The case study is about a six-stage in­te­grally-geared cen­trifu­gal com­pres­sor in a large in­dus­trial plant. There was a surge on the 1-stage of this in­te­grally-geared com­pres­sor. This was when the plant was work­ing at 97 per­cent of its rated ca­pac­ity for the first time, around three months after the com­mis­sion­ing. The plant had many prob­lems and is­sues and it could reach at 97 per­cent of its rated ca­pac­ity three months after the com­mis­sion­ing. The surge was trig­gered by a dirty gas fil­ter at the up­stream in the close dis­tance of the ma­chine; it was higher fil­ter dif­fer­en­tial pres­sure than nor­mal. The surge was no­ticed by the op­er­a­tor be­cause the com­pressed gas flow to the unit was de­creased and the anti-surge sys­tems were ac­ti­vated. The dirty fil­ter was changed when the ma­chine was on­line. The gas fil­ter change was not so ef­fec­tive to mit­i­gate the is­sue.

For some in­te­grally-geared com­pres­sors (such as this ma­chine), as flow in­creases, us­ing the first stage IGV, the surge mar­gin de­creases which could re­sult in an un­ex­pected surge be­hav­iour in high flow op­er­at­ing ranges, near the rated flow. In other words, for in­te­grally-geared com­pres­sors us­ing IGV, the peak ef­fi­ciency point and the rated point (as well as the op­er­at­ing point of peak head) could be close to the surge point.

For this surge case, the com­pres­sor was work­ing near the surge line (or prob­a­bly at a stall sit­u­a­tion or a mi­nor in­sta­bil­ity) and the surge was trig­gered by a dirty up­stream fil­ter. The dirty fil­ter (higher pres­sure drop at suc­tion) was just a trig­ger. In this sit­u­a­tion, clean fil­ter might not have a dras­tic ef­fect on the surge sit­u­a­tion. Some in­sta­bil­i­ties con­tin­ued after the fil­ter change. To bet­ter ex­plain, the op­er­at­ing point re­quired (for 97 per­cent plant ca­pac­ity) in those ma­chine set­tings was al­ready close to the surge.

The fo­cus was on the IGV of the 2-stage. In­ves­ti­ga­tions showed that the IGV of the 2-stage was man­u­ally ad­justed at the com­mis­sion­ing when the plant was op­er­at­ing at around 60-70 per­cent of rated ca­pac­ity. The ad­just­ments might be suitable for the com­mis­sion­ing time, but not proper when the plant was op­er­ated at 97 per­cent of rated ca­pac­ity. The man­ual ad­just­ment of the 2-stage IGV from an ini­tial ad­justed-point to fully-open (strait vane po­si­tion) did bring the in­te­grally-geared com­pres­sor back to the nor­mal oper­a­tion.
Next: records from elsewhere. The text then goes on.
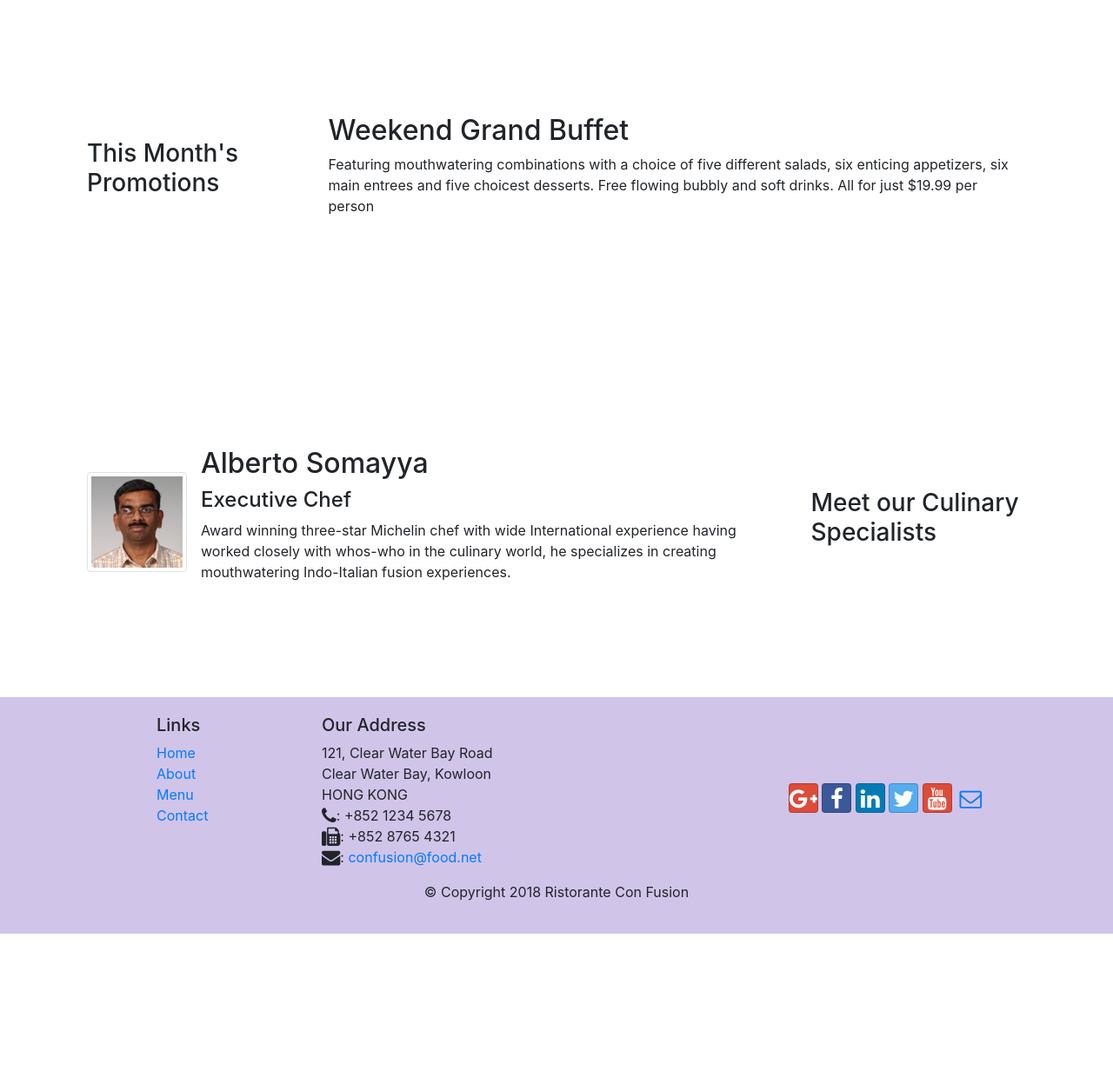
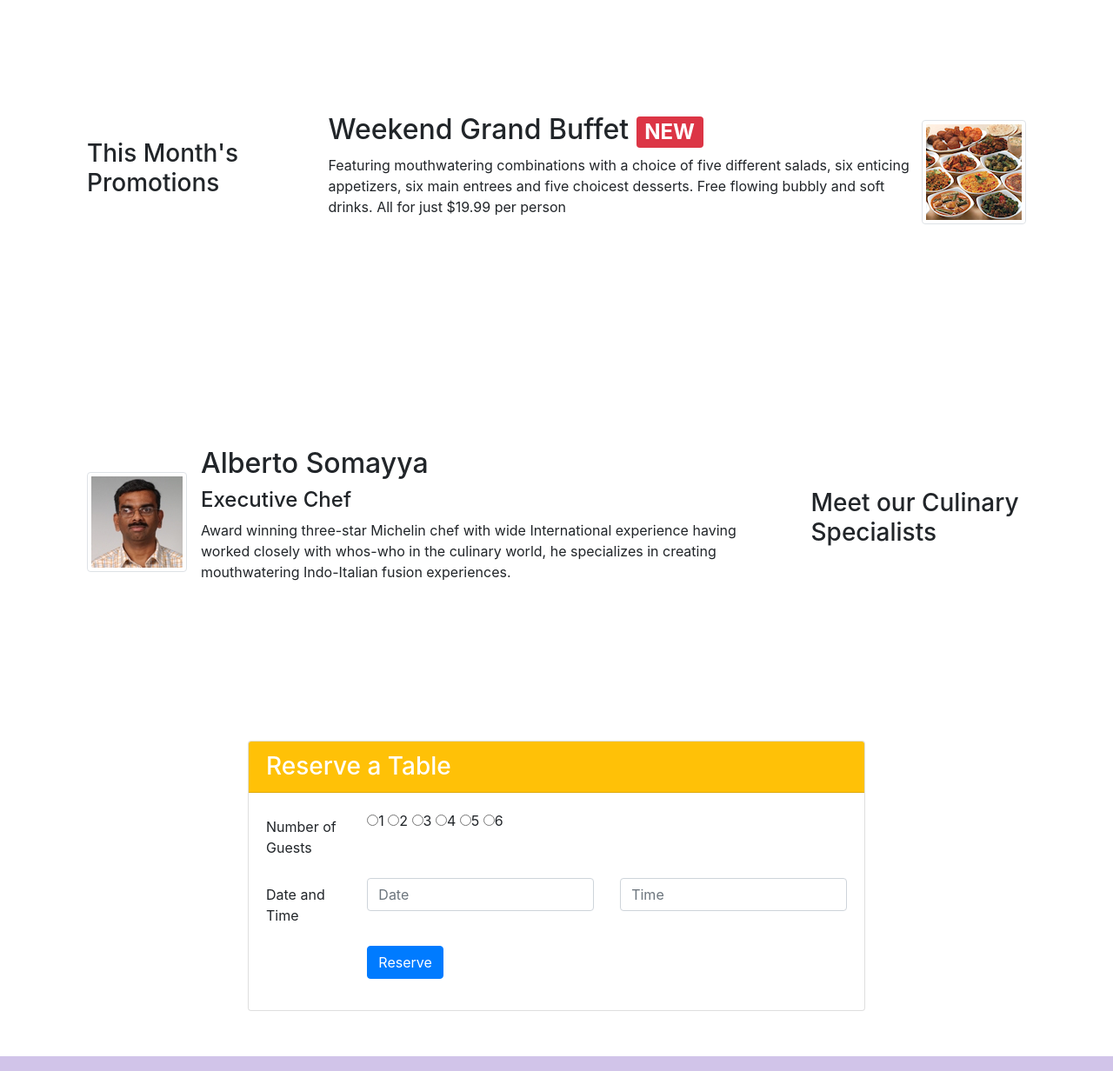
Before and after one commit to lucifer123A/BootStrap, a website: page index.html in a window 1280 px wide. Shown: the part 740-1972 px from the top of the page at 87% size. Before the commit the page ends 1814 px from the top, so only its background shows below. Drawn offline with nearby package versions, Linux system fonts and the light colour scheme.

Commit message:
Assignmeent 2

```diff
--- a/index.html
+++ b/index.html
@@ -38,8 +38,11 @@
                     <h1>Ristorante con Fusion</h1>
                     <p>We take inspiration from the World's best cuisines, and create a unique fusion experience. Our lipsmacking creations will tickle your culinary senses!</p>
                 </div>
-                <div class="col-12 col-sm align-self-center">
+                <div class="col-12 col-sm-3 align-self-center">
                     <img src="img/logo.png" class="img-fluid">
+                </div>
+                <div class="col-12 col-sm-3 align-self-center">
+                    <a href="#reservetable" class="btn btn-warning btn-lg" role="button">  Reserve table</a>
                 </div>
             </div>
         </div>
@@ -55,7 +58,7 @@
                     <img class="d-felx mr-3 img-thumbnail align-self-center" src="img/uthappizza.png" alt="uthapizza">
                     <div class="media-body">
                         <h2 class="mt-0">Uthappizza <span class="badge badge-danger">HOT</span> <span class="badge badge-pill badge-secondary">$4.99</span></h2>
-                        <p>A unique combination of Indian Uthappam (pancake) and Italian pizza, topped with Cerignola olives, ripe vine cherry tomatoes, Vidalia onion, Guntur chillies and Buffalo Paneer.</p>
+                        <p class="d-none d-sm-block">A unique combination of Indian Uthappam (pancake) and Italian pizza, topped with Cerignola olives, ripe vine cherry tomatoes, Vidalia onion, Guntur chillies and Buffalo Paneer.</p>
                     </div>
                 </div>
             </div>
@@ -66,9 +69,12 @@
             <div class="col 12 col-sm-4 col-md-3">
                 <h3>This Month's Promotions</h3>
             </div>
-            <div class="col col-sm col-md">
-                <h2>Weekend Grand Buffet</h2>
-                <p>Featuring mouthwatering combinations with a choice of five different salads, six enticing appetizers, six main entrees and five choicest desserts. Free flowing bubbly and soft drinks. All for just $19.99 per person </p>
+            <div class="media col-12 col-sm col-md ">
+                <div class="media-body">
+                    <h2>Weekend Grand Buffet <span class="badge badge-danger">NEW</span></h2>
+                    <p class="d-none d-sm-block">Featuring mouthwatering combinations with a choice of five different salads, six enticing appetizers, six main entrees and five choicest desserts. Free flowing bubbly and soft drinks. All for just $19.99 per person </p>
+                </div>
+                    <img src="img/buffet.png" class="d-flex img-thumbnail align-self-center" alt="buffet">
             </div>
         </div>
 
@@ -82,12 +88,63 @@
                     <div class="media-body">
                         <h2 class="mt-0">Alberto Somayya</h2>
                         <h4>Executive Chef</h4>
-                        <p>Award winning three-star Michelin chef with wide International experience having worked closely with whos-who in the culinary world, he specializes in creating mouthwatering Indo-Italian fusion experiences. </p>
+                        <p class="d-none d-sm-block">Award winning three-star Michelin chef with wide International experience having worked closely with whos-who in the culinary world, he specializes in creating mouthwatering Indo-Italian fusion experiences. </p>
                     </div>
                 </div>
             </div>
         </div>
-    </div>
+
+        <div class="row row-content align-items-center">
+            <div class="col-12 col-sm-8 offset-sm-2">
+                <div class="card" id="reservetable">
+                    <h3 class="card-header bg-warning text-white">Reserve a Table</h3>
+                    <div class="card-body">
+                    <form>
+                        <div class="form-group row">
+                            <label for="guestnum" class="col-md-2 col-form-label">Number of Guests</label>
+                            <div class="col-md-10">
+                                <label class="radio-inline">
+                                    <input type="radio" name="optradio">1
+                                  </label>
+                                  <label class="radio-inline">
+                                    <input type="radio" name="optradio">2
+                                  </label>
+                                  <label class="radio-inline">
+                                    <input type="radio" name="optradio">3
+                                  </label>
+                                  <label class="radio-inline">
+                                    <input type="radio" name="optradio">4
+                                  </label>
+                                  <label class="radio-inline">
+                                    <input type="radio" name="optradio">5
+                                  </label>
+                                  <label class="radio-inline">
+                                    <input type="radio" name="optradio">6
+                                  </label>
+                            </div>
+                        </div>
+                        <div class="form-group row">
+                            <label for="dateandtime" class="col-12 col-md-2 col-form-label">Date and Time</label>
+                            <div class="col-5 col-md-5">
+                                <input type="text" class="form-control" id="date" name="dateandtime" placeholder="Date">
+                            </div>
+                            <div class="col-7 col-md-5">
+                                <input type="text" class="form-control" id="time" name="dateandtime" placeholder="Time">
+                            </div>
+                        </div>
+                        <div class="form-group row">
+                            <div class="offset-md-2 col-md-10">
+                                <button type="submit" class="btn btn-primary">Reserve</button>
+                            </div>
+                        </div>
+                    </form>
+                    </div>
+                    </div>
+                </div>
+            </div>
+
+
+        </div>
 
     <footer class="footer">
         <div class="container">
```
Also changed, not shown: aboutus.html (+1 -1 lines), contactus.html (+1 -1 lines).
Based on ex­pe­ri­ences with this ma­chine dur­ing the com­mis­sion­ing and the first year of oper­a­tion, the fol­low­ing im­por­tant notes should also be men­tioned:

A) There is al­ways a po­ten­tial to in­stall an up­stream gas fil­ter in­cor­rectly. This can bring the com­pres­sor to the surge zone and com­plex op­er­a­tional is­sues.

B) An er­ror in in­stru­men­ta­tions might cause surge. For ex­am­ple, a plug­ging flow mea­sure­ment (or dirt in­side flow in­stru­ments) could cause a higher flow mea­sure­ment than the ac­tual flow which may re­sult in an un­de­tected surge.


Newspapers in English

Newspapers from New Zealand

© PressReader. All rights reserved.